David Niven, London
Julian Schnabel, NYC
Allen Ginsberg, NYC
Martin and Kingsley Amis, London
David Hockney, Paris
Samuel Beckett, London
Three English Boys, England
Caroline and Nicholas, Garrison, New York
Woman at a party, London
The Twist, London
Dirk Bogarde, London
Margaret Drabble, London
Kurt Vonnegut, London
Beryl Bainbridge, London
Muriel Spark, Italy
E.L. Doctorow
William Styron, Connecticut
V.S. Pritchett, London
Roy Lichtenstein, NYC
Patricia Highsmith, France
Saul Bellow, Vermont
Arthur Miller, NYC
Marc Jacobs, NYC
Anthony Powell, London
Susan Minot, NYC
Robert Penn Warren, Connecticut
Alain Robbe-Grillet, France
William Empson, London
Raymond Carver, NYC
John Fowles, England
Count Basie, London
Willem de Kooning, South Hampton
Norman Mailer, NYC
Sam Kinison, Hollywood, 1985


When I asked Dmitri Kasterine to what extent capturing his sitters off guard was a deliberate strategy, he explained that his main aim was to ‘avoid the conventional’ and prevent the subject from ‘putting on the polite face.’ This is as difficult as it sounds.

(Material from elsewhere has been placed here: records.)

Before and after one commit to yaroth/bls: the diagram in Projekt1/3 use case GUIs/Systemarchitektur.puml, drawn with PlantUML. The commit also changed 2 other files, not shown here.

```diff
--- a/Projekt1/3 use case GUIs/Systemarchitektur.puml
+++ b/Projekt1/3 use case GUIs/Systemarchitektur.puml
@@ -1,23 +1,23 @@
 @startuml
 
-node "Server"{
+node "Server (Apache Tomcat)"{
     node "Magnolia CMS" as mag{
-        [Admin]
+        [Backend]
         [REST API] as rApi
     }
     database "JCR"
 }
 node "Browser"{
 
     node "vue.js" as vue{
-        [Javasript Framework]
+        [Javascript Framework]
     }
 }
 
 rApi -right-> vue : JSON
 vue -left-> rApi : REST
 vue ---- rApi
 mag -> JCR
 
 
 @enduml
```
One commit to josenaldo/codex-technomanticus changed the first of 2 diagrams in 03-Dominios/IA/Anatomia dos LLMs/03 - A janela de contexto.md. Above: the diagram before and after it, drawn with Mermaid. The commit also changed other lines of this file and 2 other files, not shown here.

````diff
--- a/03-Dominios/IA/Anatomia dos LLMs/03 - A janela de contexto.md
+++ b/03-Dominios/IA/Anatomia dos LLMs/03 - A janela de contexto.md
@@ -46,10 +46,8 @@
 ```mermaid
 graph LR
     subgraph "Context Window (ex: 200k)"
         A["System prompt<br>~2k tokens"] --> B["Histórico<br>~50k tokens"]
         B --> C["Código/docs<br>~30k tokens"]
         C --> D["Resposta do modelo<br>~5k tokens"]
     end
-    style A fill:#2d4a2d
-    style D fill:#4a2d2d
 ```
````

Apart from the fact that, as he puts it, ‘one is inclined to be fascinated’ when photographing the great and the good, there may be an army of minders and assistants to negotiate, or simply a shortage of time. Luck or serendipity may be crucial.

Citation: Joe Staines, Black and White Magazine